> PROBLEM TO SOLVE: An exact reprint of the listing is required, with no pictures included.

> INPUT DATA:

◆ ◆ ◆ ◆

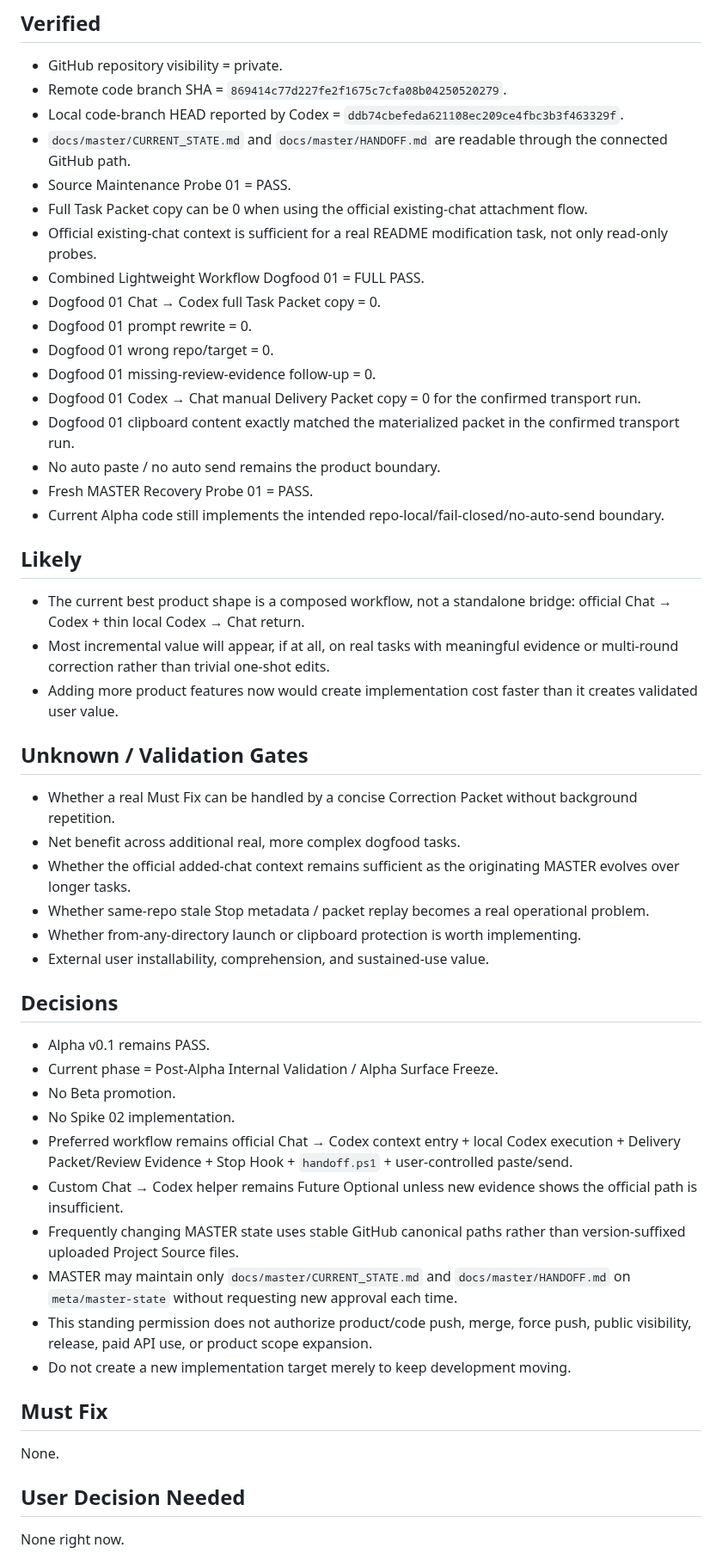
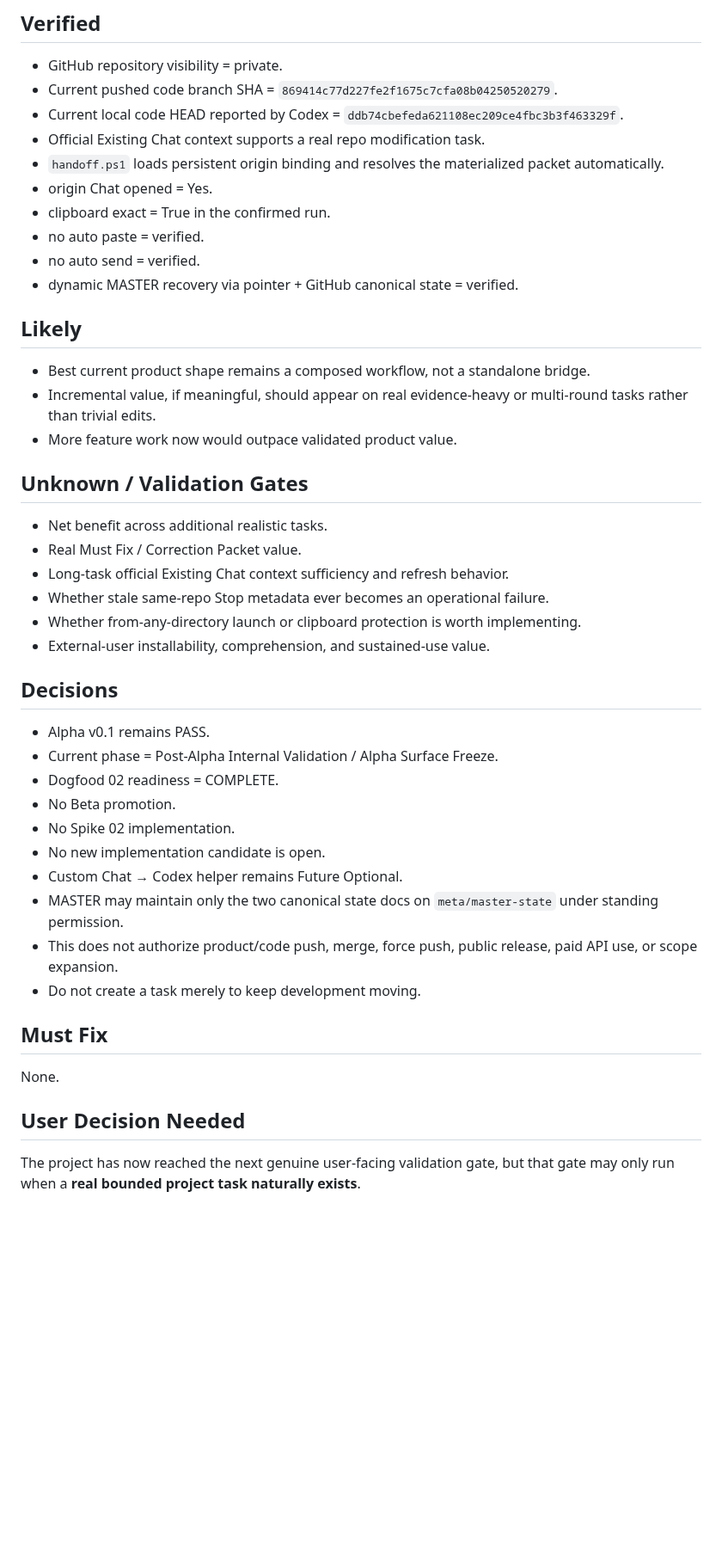
Before and after one commit to BenCCCCCCCCC/Chat-Codex-Handoff, a Markdown page: docs/master/CURRENT_STATE.md, the part around one of its changes. Shown at 86% size. Rendered like a GitHub page; blank space fills up the shorter version.

Commit message:
docs: mark dogfood 02 readiness gate

```diff
--- a/docs/master/CURRENT_STATE.md
+++ b/docs/master/CURRENT_STATE.md
@@ -186,50 +164,43 @@ Conclusion:
 ## Verified
 
 - GitHub repository visibility = private.
-- Remote code branch SHA = `869414c77d227fe2f1675c7cfa08b04250520279`.
-- Local code-branch HEAD reported by Codex = `ddb74cbefeda621108ec209ce4fbc3b3f463329f`.
-- `docs/master/CURRENT_STATE.md` and `docs/master/HANDOFF.md` are readable through the connected GitHub path.
-- Source Maintenance Probe 01 = PASS.
-- Full Task Packet copy can be 0 when using the official existing-chat attachment flow.
-- Official existing-chat context is sufficient for a real README modification task, not only read-only probes.
-- Combined Lightweight Workflow Dogfood 01 = FULL PASS.
-- Dogfood 01 Chat → Codex full Task Packet copy = 0.
-- Dogfood 01 prompt rewrite = 0.
-- Dogfood 01 wrong repo/target = 0.
-- Dogfood 01 missing-review-evidence follow-up = 0.
-- Dogfood 01 Codex → Chat manual Delivery Packet copy = 0 for the confirmed transport run.
-- Dogfood 01 clipboard content exactly matched the materialized packet in the confirmed transport run.
-- No auto paste / no auto send remains the product boundary.
-- Fresh MASTER Recovery Probe 01 = PASS.
-- Current Alpha code still implements the intended repo-local/fail-closed/no-auto-send boundary.
+- Current pushed code branch SHA = `869414c77d227fe2f1675c7cfa08b04250520279`.
+- Current local code HEAD reported by Codex = `ddb74cbefeda621108ec209ce4fbc3b3f463329f`.
+- Official Existing Chat context supports a real repo modification task.
+- `handoff.ps1` loads persistent origin binding and resolves the materialized packet automatically.
+- origin Chat opened = Yes.
+- clipboard exact = True in the confirmed run.
+- no auto paste = verified.
+- no auto send = verified.
+- dynamic MASTER recovery via pointer + GitHub canonical state = verified.
 
 ## Likely
 
-- The current best product shape is a composed workflow, not a standalone bridge: official Chat → Codex + thin local Codex → Chat return.
-- Most incremental value will appear, if at all, on real tasks with meaningful evidence or multi-round correction rather than trivial one-shot edits.
-- Adding more product features now would create implementation cost faster than it creates validated user value.
+- Best current product shape remains a composed workflow, not a standalone bridge.
+- Incremental value, if meaningful, should appear on real evidence-heavy or multi-round tasks rather than trivial edits.
+- More feature work now would outpace validated product value.
 
 ## Unknown / Validation Gates
 
-- Whether a real Must Fix can be handled by a concise Correction Packet without background repetition.
-- Net benefit across additional real, more complex dogfood tasks.
-- Whether the official added-chat context remains sufficient as the originating MASTER evolves over longer tasks.
-- Whether same-repo stale Stop metadata / packet replay becomes a real operational problem.
+- Net benefit across additional realistic tasks.
+- Real Must Fix / Correction Packet value.
+- Long-task official Existing Chat context sufficiency and refresh behavior.
+- Whether stale same-repo Stop metadata ever becomes an operational failure.
 - Whether from-any-directory launch or clipboard protection is worth implementing.
-- External user installability, comprehension, and sustained-use value.
+- External-user installability, comprehension, and sustained-use value.
 
 ## Decisions
 
 - Alpha v0.1 remains PASS.
 - Current phase = Post-Alpha Internal Validation / Alpha Surface Freeze.
+- Dogfood 02 readiness = COMPLETE.
 - No Beta promotion.
 - No Spike 02 implementation.
-- Preferred workflow remains official Chat → Codex context entry + local Codex execution + Delivery Packet/Review Evidence + Stop Hook + `handoff.ps1` + user-controlled paste/send.
-- Custom Chat → Codex helper remains Future Optional unless new evidence shows the official path is insufficient.
-- Frequently changing MASTER state uses stable GitHub canonical paths rather than version-suffixed uploaded Project Source files.
-- MASTER may maintain only `docs/master/CURRENT_STATE.md` and `docs/master/HANDOFF.md` on `meta/master-state` without requesting new approval each time.
-- This standing permission does not authorize product/code push, merge, force push, public visibility, release, paid API use, or product scope expansion.
-- Do not create a new implementation target merely to keep development moving.
+- No new implementation candidate is open.
+- Custom Chat → Codex helper remains Future Optional.
+- MASTER may maintain only the two canonical state docs on `meta/master-state` under standing permission.
+- This does not authorize product/code push, merge, force push, public release, paid API use, or scope expansion.
+- Do not create a task merely to keep development moving.
 
 ## Must Fix
 
@@ -237,5 +208,5 @@ None.
 
 ## User Decision Needed
 
-None right now.
+The project has now reached the next genuine user-facing validation gate, but that gate may only run when a **real bounded project task naturally exists**.
 
```
Also changed, not shown: other parts of docs/master/CURRENT_STATE.md (+80 -147 lines).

◆ ◆ ◆ ◆

> ANSWER SPACE:
Before and after one commit to BenCCCCCCCCC/Chat-Codex-Handoff, a Markdown page: docs/master/CURRENT_STATE.md, the part around one of its changes. Shown at 86% size. Rendered like a GitHub page; blank space fills up the shorter version.

Commit message:
docs: mark dogfood 02 readiness gate

```diff
--- a/docs/master/CURRENT_STATE.md
+++ b/docs/master/CURRENT_STATE.md
@@ -186,50 +164,43 @@ Conclusion:
 ## Verified
 
 - GitHub repository visibility = private.
-- Remote code branch SHA = `869414c77d227fe2f1675c7cfa08b04250520279`.
-- Local code-branch HEAD reported by Codex = `ddb74cbefeda621108ec209ce4fbc3b3f463329f`.
-- `docs/master/CURRENT_STATE.md` and `docs/master/HANDOFF.md` are readable through the connected GitHub path.
-- Source Maintenance Probe 01 = PASS.
-- Full Task Packet copy can be 0 when using the official existing-chat attachment flow.
-- Official existing-chat context is sufficient for a real README modification task, not only read-only probes.
-- Combined Lightweight Workflow Dogfood 01 = FULL PASS.
-- Dogfood 01 Chat → Codex full Task Packet copy = 0.
-- Dogfood 01 prompt rewrite = 0.
-- Dogfood 01 wrong repo/target = 0.
-- Dogfood 01 missing-review-evidence follow-up = 0.
-- Dogfood 01 Codex → Chat manual Delivery Packet copy = 0 for the confirmed transport run.
-- Dogfood 01 clipboard content exactly matched the materialized packet in the confirmed transport run.
-- No auto paste / no auto send remains the product boundary.
-- Fresh MASTER Recovery Probe 01 = PASS.
-- Current Alpha code still implements the intended repo-local/fail-closed/no-auto-send boundary.
+- Current pushed code branch SHA = `869414c77d227fe2f1675c7cfa08b04250520279`.
+- Current local code HEAD reported by Codex = `ddb74cbefeda621108ec209ce4fbc3b3f463329f`.
+- Official Existing Chat context supports a real repo modification task.
+- `handoff.ps1` loads persistent origin binding and resolves the materialized packet automatically.
+- origin Chat opened = Yes.
+- clipboard exact = True in the confirmed run.
+- no auto paste = verified.
+- no auto send = verified.
+- dynamic MASTER recovery via pointer + GitHub canonical state = verified.
 
 ## Likely
 
-- The current best product shape is a composed workflow, not a standalone bridge: official Chat → Codex + thin local Codex → Chat return.
-- Most incremental value will appear, if at all, on real tasks with meaningful evidence or multi-round correction rather than trivial one-shot edits.
-- Adding more product features now would create implementation cost faster than it creates validated user value.
+- Best current product shape remains a composed workflow, not a standalone bridge.
+- Incremental value, if meaningful, should appear on real evidence-heavy or multi-round tasks rather than trivial edits.
+- More feature work now would outpace validated product value.
 
 ## Unknown / Validation Gates
 
-- Whether a real Must Fix can be handled by a concise Correction Packet without background repetition.
-- Net benefit across additional real, more complex dogfood tasks.
-- Whether the official added-chat context remains sufficient as the originating MASTER evolves over longer tasks.
-- Whether same-repo stale Stop metadata / packet replay becomes a real operational problem.
+- Net benefit across additional realistic tasks.
+- Real Must Fix / Correction Packet value.
+- Long-task official Existing Chat context sufficiency and refresh behavior.
+- Whether stale same-repo Stop metadata ever becomes an operational failure.
 - Whether from-any-directory launch or clipboard protection is worth implementing.
-- External user installability, comprehension, and sustained-use value.
+- External-user installability, comprehension, and sustained-use value.
 
 ## Decisions
 
 - Alpha v0.1 remains PASS.
 - Current phase = Post-Alpha Internal Validation / Alpha Surface Freeze.
+- Dogfood 02 readiness = COMPLETE.
 - No Beta promotion.
 - No Spike 02 implementation.
-- Preferred workflow remains official Chat → Codex context entry + local Codex execution + Delivery Packet/Review Evidence + Stop Hook + `handoff.ps1` + user-controlled paste/send.
-- Custom Chat → Codex helper remains Future Optional unless new evidence shows the official path is insufficient.
-- Frequently changing MASTER state uses stable GitHub canonical paths rather than version-suffixed uploaded Project Source files.
-- MASTER may maintain only `docs/master/CURRENT_STATE.md` and `docs/master/HANDOFF.md` on `meta/master-state` without requesting new approval each time.
-- This standing permission does not authorize product/code push, merge, force push, public visibility, release, paid API use, or product scope expansion.
-- Do not create a new implementation target merely to keep development moving.
+- No new implementation candidate is open.
+- Custom Chat → Codex helper remains Future Optional.
+- MASTER may maintain only the two canonical state docs on `meta/master-state` under standing permission.
+- This does not authorize product/code push, merge, force push, public release, paid API use, or scope expansion.
+- Do not create a task merely to keep development moving.
 
 ## Must Fix
 
@@ -237,5 +208,5 @@ None.
 
 ## User Decision Needed
 
-None right now.
+The project has now reached the next genuine user-facing validation gate, but that gate may only run when a **real bounded project task naturally exists**.
 
```
Also changed, not shown: other parts of docs/master/CURRENT_STATE.md (+80 -147 lines).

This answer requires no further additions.